### [EXERCISE]
Within the records below, how many lines hold the word "padding"? Only the number should be returned.
───── ENTRIES SHOWN ─────
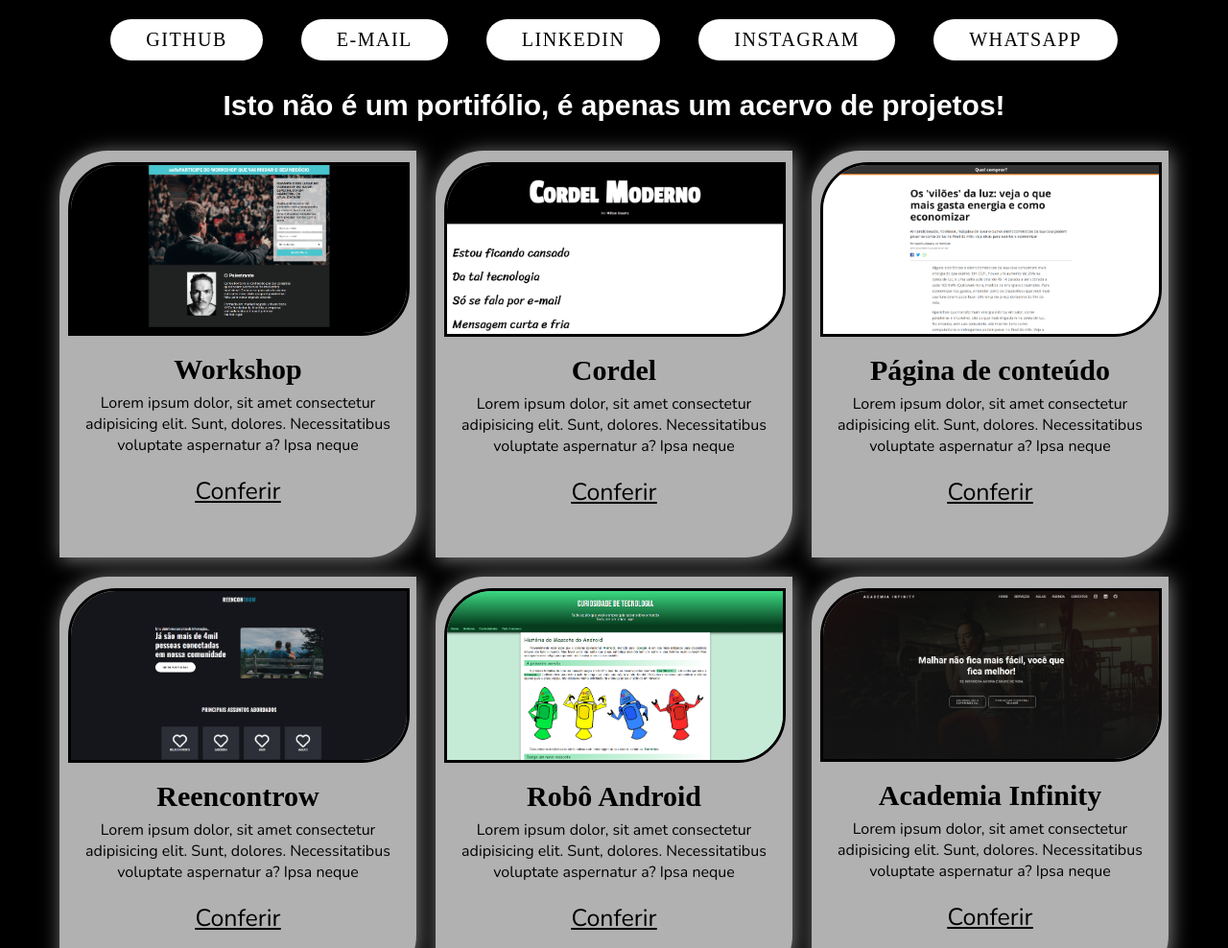
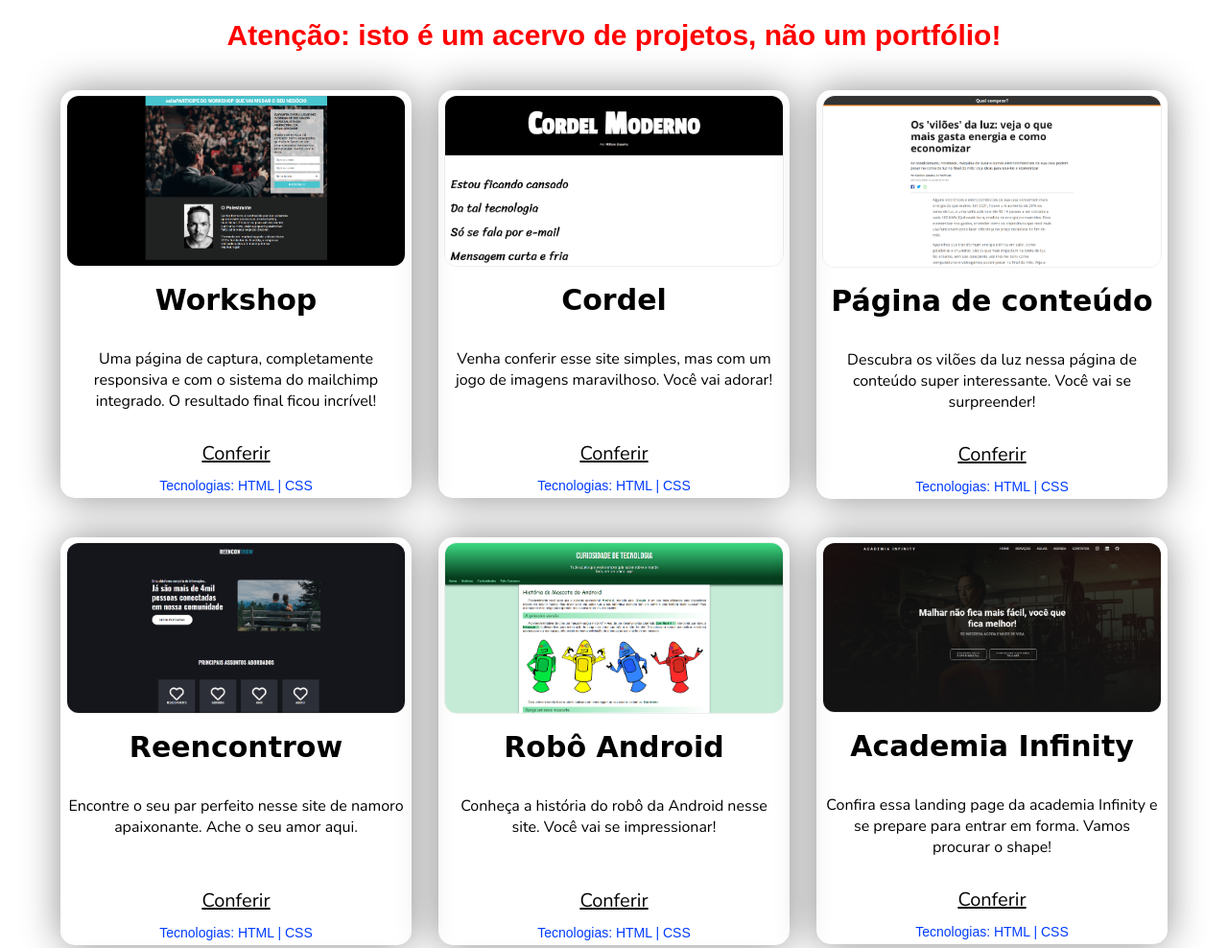
Before and after one commit to Allan-Neves/Projetos, a plain HTML site: page index.html in a window 1280 px wide. Shown: the top 988 px of the page at 96% size. Drawn offline with nearby package versions, Linux system fonts and the light colour scheme; a web font is replaced by a local one.

Commit message:
Repaginando o site

```diff
--- a/index.html
+++ b/index.html
@@ -10,17 +10,7 @@
 </head>
 
 <body>
-    <nav>
-        <ul>
-            <li><a href="https://github.com/Allan-Carlos?tab=repositories" target="_blank" class="github">Github</a></li>
-            <li><a href="mailto:allan3017carlos@gmail.com" target="_blank" class="e-mail">E-mail</a></li>
-            <li><a href="https://www.linkedin.com/in/allan-carlos/" target="_blank" class="linkedin">Linkedin</a></li>
-            <li><a href="https://www.instagram.com/allancarlos__1/" target="_blank" class="instagram">Instagram</a></li>
-            <li><a href="https://wa.link/rfepxt" target="_blank"  class="whatsapp">Whatsapp</a></li>
-        </ul>
-    </nav>
-
-    <h1 id="notification">Isto não é um portifólio, é apenas um acervo de projetos!</h1>
+    <h1 id="notification">Atenção: isto é um acervo de projetos, não um portfólio!</h1>
 
     <main class="container">
             <section class="card">
@@ -28,8 +18,9 @@
 
                 <aside class="card-content">
                     <div class="card-title"><h3>Workshop</h3></div>
-                    <div class="card-description"><p>Lorem ipsum dolor, sit amet consectetur adipisicing elit. Sunt, dolores. Necessitatibus voluptate aspernatur a? Ipsa neque</p></div>
+                    <div class="card-description"><p>Uma página de captura, completamente responsiva e com o sistema do mailchimp integrado. O resultado final ficou incrível!</p></div>
                     <div class="card-link"><a href="https://allan-carlos.github.io/Workshop/" target="_blank">Conferir</a></div>
+                    <div class="card-technology">Tecnologias: HTML | CSS</div>
                 </aside>
             </section>
 
@@ -38,8 +29,9 @@
 
             <aside class="card-content">
                 <div class="card-title"><h3>Cordel</h3></div>
-                <div class="card-description"><p>Lorem ipsum dolor, sit amet consectetur adipisicing elit. Sunt, dolores. Necessitatibus voluptate aspernatur a? Ipsa neque</p></div>
+                <div class="card-description"><p>Venha conferir esse site simples, mas com um jogo de imagens maravilhoso. Você vai adorar!</p></div>
                 <div class="card-link"><a href="https://allan-carlos.github.io/Cordel/" target="_blank">Conferir</a></div>
+                <div class="card-technology">Tecnologias: HTML | CSS</div>
             </aside>
         </section>
 
@@ -48,8 +40,9 @@
 
             <aside class="card-content">
                 <div class="card-title"><h3>Página de conteúdo</h3></div>
-                <div class="card-description"><p>Lorem ipsum dolor, sit amet consectetur adipisicing elit. Sunt, dolores. Necessitatibus voluptate aspernatur a? Ipsa neque</p></div>
+                <div class="card-description"><p>Descubra os vilões da luz nessa página de conteúdo super interessante. Você vai se surpreender!</p></div>
                 <div class="card-link"><a href="https://allan-carlos.github.io/Pagina-de-conteudo/" target="_blank">Conferir</a></div>
+                <div class="card-technology">Tecnologias: HTML | CSS</div>
             </aside>
         </section>
 
@@ -58,8 +51,9 @@
 
             <aside class="card-content">
                 <div class="card-title"><h3>Reencontrow</h3></div>
-                <div class="card-description"><p>Lorem ipsum dolor, sit amet consectetur adipisicing elit. Sunt, dolores. Necessitatibus voluptate aspernatur a? Ipsa neque</p></div>
+                <div class="card-description"><p>Encontre o seu par perfeito nesse site de namoro apaixonante. Ache o seu amor aqui.</p></div>
                 <div class="card-link"><a href="https://allan-carlos.github.io/Reencontrow/" target="_blank">Conferir</a></div>
+                <div class="card-technology">Tecnologias: HTML | CSS</div>
             </aside>
         </section>
 
@@ -68,8 +62,9 @@
 
             <aside class="card-content">
                 <div class="card-title"><h3>Robô Android</h3></div>
-                <div class="card-description"><p>Lorem ipsum dolor, sit amet consectetur adipisicing elit. Sunt, dolores. Necessitatibus voluptate aspernatur a? Ipsa neque</p></div>
+                <div class="card-description"><p>Conheça a história do robô da Android nesse site. Você vai se impressionar!</p></div>
                 <div class="card-link"><a href="https://allan-carlos.github.io/Robo-Android/" target="_blank">Conferir</a></div>
+                <div class="card-technology">Tecnologias: HTML | CSS</div>
             </aside>
         </section>
 
@@ -78,8 +73,9 @@
 
             <aside class="card-content">
                 <div class="card-title"><h3>Academia Infinity</h3></div>
-                <div class="card-description"><p>Lorem ipsum dolor, sit amet consectetur adipisicing elit. Sunt, dolores. Necessitatibus voluptate aspernatur a? Ipsa neque</p></div>
+                <div class="card-description"><p>Confira essa landing page da academia Infinity e se prepare para entrar em forma. Vamos procurar o shape!</p></div>
                 <div class="card-link"><a href="https://allan-carlos.github.io/Academia-Infinity/" target="_blank">Conferir</a></div>
+                <div class="card-technology">Tecnologias: HTML | CSS</div>
             </aside>
         </section>
 
@@ -88,8 +84,9 @@
 
             <aside class="card-content">
                 <div class="card-title"><h3>Balle-Bot</h3></div>
-                <div class="card-description"><p>Lorem ipsum dolor, sit amet consectetur adipisicing elit. Sunt, dolores. Necessitatibus voluptate aspernatur a? Ipsa neque</p></div>
+                <div class="card-description"><p>Admire o site de um bot de Discord que é um charme. Você vai se impressionar!</p></div>
                 <div class="card-link"><a href="https://allan-carlos.github.io/Balle-Bot/" target="_blank">Conferir</a></div>
+                <div class="card-technology">Tecnologias: HTML | CSS</div>
             </aside>
         </section>
 
@@ -98,8 +95,9 @@
 
             <aside class="card-content">
                 <div class="card-title"><h3>Parallax-Website</h3></div>
-                <div class="card-description"><p>Lorem ipsum dolor, sit amet consectetur adipisicing elit. Sunt, dolores. Necessitatibus voluptate aspernatur a? Ipsa neque</p></div>
+                <div class="card-description"><p>Acesse o site com as imagens mais lindas que você já viu. Prometo que você vai se apaixonar!</p></div>
                 <div class="card-link"><a href="https://allan-carlos.github.io/Parallax-Website/" target="_blank">Conferir</a></div>
+                <div class="card-technology">Tecnologias: HTML | CSS</div>
             </aside>
         </section>
 
@@ -108,8 +106,9 @@
 
             <aside class="card-content">
                 <div class="card-title"><h3>Fullscreen-Landing</h3></div>
-                <div class="card-description"><p>Lorem ipsum dolor, sit amet consectetur adipisicing elit. Sunt, dolores. Necessitatibus voluptate aspernatur a? Ipsa neque</p></div>
+                <div class="card-description"><p>Essa é uma landing page fullscreen extremamente simples :)</p></div>
                 <div class="card-link"><a href="https://allan-carlos.github.io/Fullscreen-Landing/" target="_blank">Conferir</a></div>
+                <div class="card-technology">Tecnologias: HTML | CSS</div>
             </aside>
         </section>
 
@@ -118,8 +117,9 @@
 
             <aside class="card-content">
                 <div class="card-title"><h3>Páginas-de-receitas</h3></div>
-                <div class="card-description"><p>Lorem ipsum dolor, sit amet consectetur adipisicing elit. Sunt, dolores. Necessitatibus voluptate aspernatur a? Ipsa neque</p></div>
+                <div class="card-description"><p>Aprenda a fazer um delicioso bolo de fubá nessa página de receita. Venha se deliciar!</p></div>
                 <div class="card-link"><a href="https://allan-carlos.github.io/Pagina-de-receitas/" target="_blank">Conferir</a></div>
+                <div class="card-technology">Tecnologias: HTML | CSS</div>
             </aside>
         </section>
     </main>
--- a/style.css
+++ b/style.css
@@ -5,70 +5,27 @@
     --cor-sombras: rgb(73, 73, 73);
     --cor-texto: rgb(238, 238, 238);
 
-    --font-titulos: 'Alkatra', 'cursive';
+    --font-titulos: 'Alkatra', cursive;
     --font-texto: 'Nunito', sans-serif;
-  }
+}
 
 body, html {
     margin: 0;
     padding: 0;
     box-sizing: border-box;
-    background-color: black;
     font-family: Arial, Helvetica, sans-serif;
     font-size: 62.5%;
 }
 
-nav {
-    margin: 10px 10px 0 10px;
-}
-
-nav ul {
-    padding: 7px 0;
-    background-color: transparent;
-    display: flex;
-    flex-wrap: wrap;
-    justify-content: center;
-    align-items: center;
-}
-
-li {
-    border-radius: 50px;
-    border: 0;
-    background-color: white;
-    box-shadow: rgb(0 0 0 / 5%) 0 0 8px;
-    list-style: none;
-    padding: 0 17px;
-    margin: 3px 20px;
-    transition: all 0.7s;
-}
-
-nav a {
-    color: black;
-    letter-spacing: 1.5px;
-    text-transform: uppercase;
-    font-size: 1.5rem;
-    transition: all .5s ease;
-    text-decoration: none;
-    font-family: var(--font-titulos);
-    font-size: 2rem;
-    display: flex;
-    padding: 10px 20px;
-}
-
-li:hover {
-    transform: scale(1.12);
-    letter-spacing: 3px;
-    background-color: hsl(0, 0%, 66%);
-    color: hsl(0, 0%, 100%);
-    box-shadow: rgb(110, 110, 110) 0px 7px 29px 0px;
-}
-
-nav a:hover {
-    color: white;
+#notification {
+    color: rgb(255, 0, 0);
+    text-align: center;
+    font-size: 3rem;
 }
 
 .container {
-    margin: 10px 0px;
+    max-width: 2000px;
+    margin: auto;
     display: flex;
     flex-wrap: wrap;
     align-content: space-around;
@@ -78,20 +35,21 @@ nav a:hover {
 
 .card {
     width: 360px;
-    height: 400px;
-    margin: 10px;
-    padding: 12px 6px;
-    border-radius: 50px 0px 50px 0;
-    background-color: #b1b1b1;
-    box-shadow: 2px 2px 20px gray;
+    max-height: 500px;
+    margin: 20px 14px;
+    padding: 5px 3px;
+    border-radius: 15px;
+    box-shadow: 0 0 40px rgba(0, 0, 0, 0.438);
     transition: all 0.7s;
+    display: flex;
+    justify-content: center;
+    align-items: center;
+    flex-direction: column;
 }
 
 .card:hover {
-    box-shadow: 0px 0px 0px;
+    box-shadow: 0 0 40px rgba(19, 107, 221, 0.63);
     transform: scale(1.07);
-    margin: 10px 20px;
-    background-color: white;
 }
 
 .card-content {
@@ -101,64 +59,39 @@ nav a:hover {
 }
 
 .card img {
-    margin: 0px 3px;
-    width: 350px;
-    border-radius: 50px 0px 50px 0;
-    border: 3px solid black;
+    text-align: center;
+    width: 98%;
+    border-radius: 13px;
+    border: 1px solid rgba(0, 0, 0, 0.068);
 }
 
 .card-title h3 {
     font-size: 3rem;
-    margin: 10px 0px 0px 0px;
-    padding: 7px 0px;
+    margin: 10px 0;
+    padding: 7px 0;
     color: black;
     font-family: var(--font-titulos);
     transition: all 0.7s;
 }
 
 .card-description p {
-    margin: 0 0 20px 0;
+    padding: 0 5px;
     text-align: center;
-    width: 320px;
+    height: 80px;
     font-family: var(--font-texto);
     font-size: 1.6rem;
 }
 
 .card-link a {
-    color: black;
-}
-
-.card-link {
+    color: #000;
     text-decoration: underline;
-    font-size: 2.5rem;
+    font-size: 2rem;
     font-family: var(--font-texto);
     transition: all 0.7s;
 }
 
-.card-link:hover {
-    transform: scale(1.15);
-    font-weight: bold;
+.card-technology {
+    padding-top: 12px;
+    font-size: 1.4rem;
+    color: rgb(0, 60, 255);
 }
-
-#notification {
-    padding: 0 15px;
-    color: white;
-    text-align: center;
-    font-size: 3rem;
-}
-
-@media screen and (max-width: 400px) {
-    .card {
-        width: 340px;
-        height: 400px;
-    }
-
-    .card:hover {
-        transform: scale(1.02);
-    }
-
-    .card img {
-        width: 330px;
-        margin: 0 2px;
-    }
-}
```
─────
### [TASK RESPONSE]
11